» Task goal
Using the records underneath, tally the lines where the word "Repository" appears and please give only the count.

[Exercise data Boundary: Start]

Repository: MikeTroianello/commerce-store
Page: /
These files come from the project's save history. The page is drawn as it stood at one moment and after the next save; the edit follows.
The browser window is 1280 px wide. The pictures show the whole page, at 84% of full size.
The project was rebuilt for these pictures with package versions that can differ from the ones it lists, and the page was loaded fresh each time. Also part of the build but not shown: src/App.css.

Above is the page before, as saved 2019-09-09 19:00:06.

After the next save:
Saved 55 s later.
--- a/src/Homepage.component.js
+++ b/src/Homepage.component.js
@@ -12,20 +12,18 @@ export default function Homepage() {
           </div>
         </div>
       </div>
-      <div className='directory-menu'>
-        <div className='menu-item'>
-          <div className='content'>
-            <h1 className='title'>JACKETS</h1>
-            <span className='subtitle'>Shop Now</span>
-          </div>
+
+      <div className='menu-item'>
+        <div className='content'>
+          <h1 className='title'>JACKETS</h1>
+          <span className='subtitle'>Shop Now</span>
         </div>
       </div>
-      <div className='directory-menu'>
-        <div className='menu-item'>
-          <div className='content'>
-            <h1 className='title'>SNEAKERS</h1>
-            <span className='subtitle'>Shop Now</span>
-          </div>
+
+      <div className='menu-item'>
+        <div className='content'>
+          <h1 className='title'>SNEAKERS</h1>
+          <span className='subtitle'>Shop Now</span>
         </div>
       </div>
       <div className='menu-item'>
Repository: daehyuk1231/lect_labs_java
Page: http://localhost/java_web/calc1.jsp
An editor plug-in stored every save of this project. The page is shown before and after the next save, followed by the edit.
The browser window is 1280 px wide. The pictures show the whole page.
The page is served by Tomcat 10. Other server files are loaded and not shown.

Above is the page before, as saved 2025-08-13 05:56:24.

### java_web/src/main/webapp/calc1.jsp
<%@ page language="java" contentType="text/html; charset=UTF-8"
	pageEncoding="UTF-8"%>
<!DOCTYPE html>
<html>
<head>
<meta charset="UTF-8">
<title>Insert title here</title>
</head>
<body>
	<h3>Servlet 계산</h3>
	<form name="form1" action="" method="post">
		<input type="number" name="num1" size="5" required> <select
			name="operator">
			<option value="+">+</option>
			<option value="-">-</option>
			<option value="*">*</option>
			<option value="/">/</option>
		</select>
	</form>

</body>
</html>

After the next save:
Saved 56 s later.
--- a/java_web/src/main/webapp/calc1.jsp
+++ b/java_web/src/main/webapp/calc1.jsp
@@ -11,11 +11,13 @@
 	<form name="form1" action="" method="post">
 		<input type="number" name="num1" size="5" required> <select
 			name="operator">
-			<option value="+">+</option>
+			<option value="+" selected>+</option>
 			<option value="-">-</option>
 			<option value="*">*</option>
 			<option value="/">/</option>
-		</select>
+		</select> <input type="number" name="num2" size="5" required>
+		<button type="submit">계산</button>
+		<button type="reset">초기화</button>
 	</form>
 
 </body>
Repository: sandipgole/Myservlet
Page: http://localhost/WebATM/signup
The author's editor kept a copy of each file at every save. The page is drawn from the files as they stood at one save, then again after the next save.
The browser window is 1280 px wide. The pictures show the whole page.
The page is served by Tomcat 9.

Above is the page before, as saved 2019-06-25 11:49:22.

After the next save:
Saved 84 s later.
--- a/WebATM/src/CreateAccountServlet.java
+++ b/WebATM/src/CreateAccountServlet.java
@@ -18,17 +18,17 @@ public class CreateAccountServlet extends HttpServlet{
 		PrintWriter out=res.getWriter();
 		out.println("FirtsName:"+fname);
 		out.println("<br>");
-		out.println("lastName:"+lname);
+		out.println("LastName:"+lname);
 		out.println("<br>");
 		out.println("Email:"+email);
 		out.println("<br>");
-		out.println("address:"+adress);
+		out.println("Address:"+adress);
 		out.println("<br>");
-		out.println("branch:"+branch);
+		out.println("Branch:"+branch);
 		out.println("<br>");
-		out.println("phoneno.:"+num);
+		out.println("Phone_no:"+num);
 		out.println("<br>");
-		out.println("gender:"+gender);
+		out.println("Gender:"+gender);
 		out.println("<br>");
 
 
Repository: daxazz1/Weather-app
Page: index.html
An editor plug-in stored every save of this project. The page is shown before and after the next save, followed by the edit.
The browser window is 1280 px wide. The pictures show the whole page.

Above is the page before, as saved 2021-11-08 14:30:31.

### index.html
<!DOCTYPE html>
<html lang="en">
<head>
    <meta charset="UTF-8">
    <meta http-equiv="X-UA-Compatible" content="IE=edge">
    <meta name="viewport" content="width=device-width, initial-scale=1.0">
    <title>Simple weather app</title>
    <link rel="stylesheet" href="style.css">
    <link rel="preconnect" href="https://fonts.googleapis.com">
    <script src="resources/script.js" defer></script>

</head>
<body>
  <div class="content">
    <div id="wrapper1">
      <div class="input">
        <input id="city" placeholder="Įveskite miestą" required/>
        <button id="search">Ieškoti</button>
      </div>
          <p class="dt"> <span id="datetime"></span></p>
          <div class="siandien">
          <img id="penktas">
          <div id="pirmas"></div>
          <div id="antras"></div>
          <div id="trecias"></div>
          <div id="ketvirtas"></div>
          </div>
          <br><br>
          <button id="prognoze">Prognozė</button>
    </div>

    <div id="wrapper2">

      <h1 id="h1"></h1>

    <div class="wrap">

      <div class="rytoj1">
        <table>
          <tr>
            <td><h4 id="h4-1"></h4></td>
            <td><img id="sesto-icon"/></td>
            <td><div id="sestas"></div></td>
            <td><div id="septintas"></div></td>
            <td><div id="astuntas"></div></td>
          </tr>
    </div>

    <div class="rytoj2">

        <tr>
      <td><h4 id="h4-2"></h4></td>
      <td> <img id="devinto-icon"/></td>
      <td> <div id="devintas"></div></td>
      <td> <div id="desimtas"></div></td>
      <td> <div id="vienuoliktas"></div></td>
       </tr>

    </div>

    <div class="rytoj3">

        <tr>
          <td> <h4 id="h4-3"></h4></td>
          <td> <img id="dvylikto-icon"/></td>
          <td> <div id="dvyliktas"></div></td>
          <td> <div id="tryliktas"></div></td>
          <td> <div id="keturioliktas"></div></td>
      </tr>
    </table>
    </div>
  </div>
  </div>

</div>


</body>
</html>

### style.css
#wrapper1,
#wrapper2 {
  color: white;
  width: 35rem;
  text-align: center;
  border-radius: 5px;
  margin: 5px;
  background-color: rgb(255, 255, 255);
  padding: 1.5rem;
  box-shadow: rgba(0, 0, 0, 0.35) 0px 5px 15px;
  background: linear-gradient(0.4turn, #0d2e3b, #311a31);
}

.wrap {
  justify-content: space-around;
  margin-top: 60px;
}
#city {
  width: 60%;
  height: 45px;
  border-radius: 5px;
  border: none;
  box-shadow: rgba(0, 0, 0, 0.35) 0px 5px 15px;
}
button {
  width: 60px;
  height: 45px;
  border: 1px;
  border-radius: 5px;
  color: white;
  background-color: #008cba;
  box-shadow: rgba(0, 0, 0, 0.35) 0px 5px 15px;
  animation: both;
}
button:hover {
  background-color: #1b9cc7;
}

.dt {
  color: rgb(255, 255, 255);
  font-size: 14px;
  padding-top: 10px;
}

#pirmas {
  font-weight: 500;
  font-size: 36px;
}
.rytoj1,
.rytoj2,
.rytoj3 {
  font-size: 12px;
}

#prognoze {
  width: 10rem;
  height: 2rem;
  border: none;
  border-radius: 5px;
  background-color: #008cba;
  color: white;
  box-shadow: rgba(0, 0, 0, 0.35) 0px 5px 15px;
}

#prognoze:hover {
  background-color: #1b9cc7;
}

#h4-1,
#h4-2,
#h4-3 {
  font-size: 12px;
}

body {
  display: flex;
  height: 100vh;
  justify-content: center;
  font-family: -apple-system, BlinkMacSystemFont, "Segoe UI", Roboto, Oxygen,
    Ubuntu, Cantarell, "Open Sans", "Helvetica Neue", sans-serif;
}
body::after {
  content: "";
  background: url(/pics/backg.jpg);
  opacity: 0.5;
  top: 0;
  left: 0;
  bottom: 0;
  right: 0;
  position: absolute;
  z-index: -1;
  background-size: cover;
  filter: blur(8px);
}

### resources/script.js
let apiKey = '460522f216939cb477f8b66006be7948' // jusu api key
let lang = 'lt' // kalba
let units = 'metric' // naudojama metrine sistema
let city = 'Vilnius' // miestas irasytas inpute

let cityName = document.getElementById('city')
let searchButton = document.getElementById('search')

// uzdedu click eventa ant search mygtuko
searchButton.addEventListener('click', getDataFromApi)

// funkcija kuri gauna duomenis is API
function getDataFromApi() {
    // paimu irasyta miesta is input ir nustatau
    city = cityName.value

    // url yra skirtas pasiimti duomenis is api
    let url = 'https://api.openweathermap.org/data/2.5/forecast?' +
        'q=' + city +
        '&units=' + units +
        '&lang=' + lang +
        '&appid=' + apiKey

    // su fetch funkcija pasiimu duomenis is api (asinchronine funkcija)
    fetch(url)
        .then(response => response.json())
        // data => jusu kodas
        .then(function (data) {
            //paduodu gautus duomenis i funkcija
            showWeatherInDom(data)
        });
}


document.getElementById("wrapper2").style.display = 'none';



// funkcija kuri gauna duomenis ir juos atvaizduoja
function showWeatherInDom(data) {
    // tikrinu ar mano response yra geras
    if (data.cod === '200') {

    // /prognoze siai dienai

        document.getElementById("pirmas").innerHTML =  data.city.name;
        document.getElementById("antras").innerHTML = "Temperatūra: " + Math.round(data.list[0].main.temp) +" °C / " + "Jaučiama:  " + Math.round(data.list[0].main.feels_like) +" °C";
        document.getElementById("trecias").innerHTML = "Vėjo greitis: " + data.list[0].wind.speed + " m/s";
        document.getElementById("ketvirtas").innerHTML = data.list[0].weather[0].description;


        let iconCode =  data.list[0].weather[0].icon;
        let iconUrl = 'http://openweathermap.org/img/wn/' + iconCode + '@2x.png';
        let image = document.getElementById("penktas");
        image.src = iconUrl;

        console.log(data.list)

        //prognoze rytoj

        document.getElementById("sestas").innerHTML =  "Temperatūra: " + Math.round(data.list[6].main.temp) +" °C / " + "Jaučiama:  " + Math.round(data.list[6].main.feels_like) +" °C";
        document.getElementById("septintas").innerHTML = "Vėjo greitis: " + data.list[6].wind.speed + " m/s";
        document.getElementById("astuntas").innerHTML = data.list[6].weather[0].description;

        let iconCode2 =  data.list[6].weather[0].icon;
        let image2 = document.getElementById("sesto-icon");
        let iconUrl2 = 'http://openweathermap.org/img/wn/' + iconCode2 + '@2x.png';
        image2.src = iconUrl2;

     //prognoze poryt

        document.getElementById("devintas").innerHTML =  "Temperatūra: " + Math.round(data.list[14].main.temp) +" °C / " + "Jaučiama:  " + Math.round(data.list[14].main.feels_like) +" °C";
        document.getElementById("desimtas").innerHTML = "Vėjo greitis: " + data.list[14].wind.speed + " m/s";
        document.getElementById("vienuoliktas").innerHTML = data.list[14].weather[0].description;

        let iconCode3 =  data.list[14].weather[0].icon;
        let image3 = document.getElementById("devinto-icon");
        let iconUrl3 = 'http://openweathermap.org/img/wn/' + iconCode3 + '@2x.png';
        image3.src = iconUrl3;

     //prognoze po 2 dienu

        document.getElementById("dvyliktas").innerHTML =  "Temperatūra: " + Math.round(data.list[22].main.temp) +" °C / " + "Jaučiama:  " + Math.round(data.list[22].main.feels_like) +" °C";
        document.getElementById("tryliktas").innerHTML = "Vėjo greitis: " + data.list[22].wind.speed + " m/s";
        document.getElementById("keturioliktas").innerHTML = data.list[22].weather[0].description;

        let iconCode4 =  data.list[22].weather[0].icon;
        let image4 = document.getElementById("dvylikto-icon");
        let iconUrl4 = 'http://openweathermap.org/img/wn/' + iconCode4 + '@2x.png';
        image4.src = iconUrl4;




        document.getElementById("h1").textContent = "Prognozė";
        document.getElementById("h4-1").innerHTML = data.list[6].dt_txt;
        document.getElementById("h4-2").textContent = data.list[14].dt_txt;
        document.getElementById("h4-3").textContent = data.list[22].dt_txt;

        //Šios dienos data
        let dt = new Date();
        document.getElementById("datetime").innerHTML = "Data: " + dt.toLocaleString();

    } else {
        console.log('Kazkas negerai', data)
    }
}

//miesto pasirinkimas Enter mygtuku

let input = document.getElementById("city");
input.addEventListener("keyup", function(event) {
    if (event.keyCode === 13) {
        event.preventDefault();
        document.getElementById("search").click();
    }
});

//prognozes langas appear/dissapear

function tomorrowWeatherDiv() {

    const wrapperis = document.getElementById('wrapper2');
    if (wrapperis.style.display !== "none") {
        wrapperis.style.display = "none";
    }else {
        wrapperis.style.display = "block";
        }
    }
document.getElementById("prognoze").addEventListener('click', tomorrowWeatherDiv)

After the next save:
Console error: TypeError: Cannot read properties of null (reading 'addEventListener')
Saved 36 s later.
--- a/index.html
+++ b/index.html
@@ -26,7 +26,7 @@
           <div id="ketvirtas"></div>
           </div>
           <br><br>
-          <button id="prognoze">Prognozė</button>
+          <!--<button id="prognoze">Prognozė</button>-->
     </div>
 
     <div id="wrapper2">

[Exercise data Boundary: End]

» Written reply
4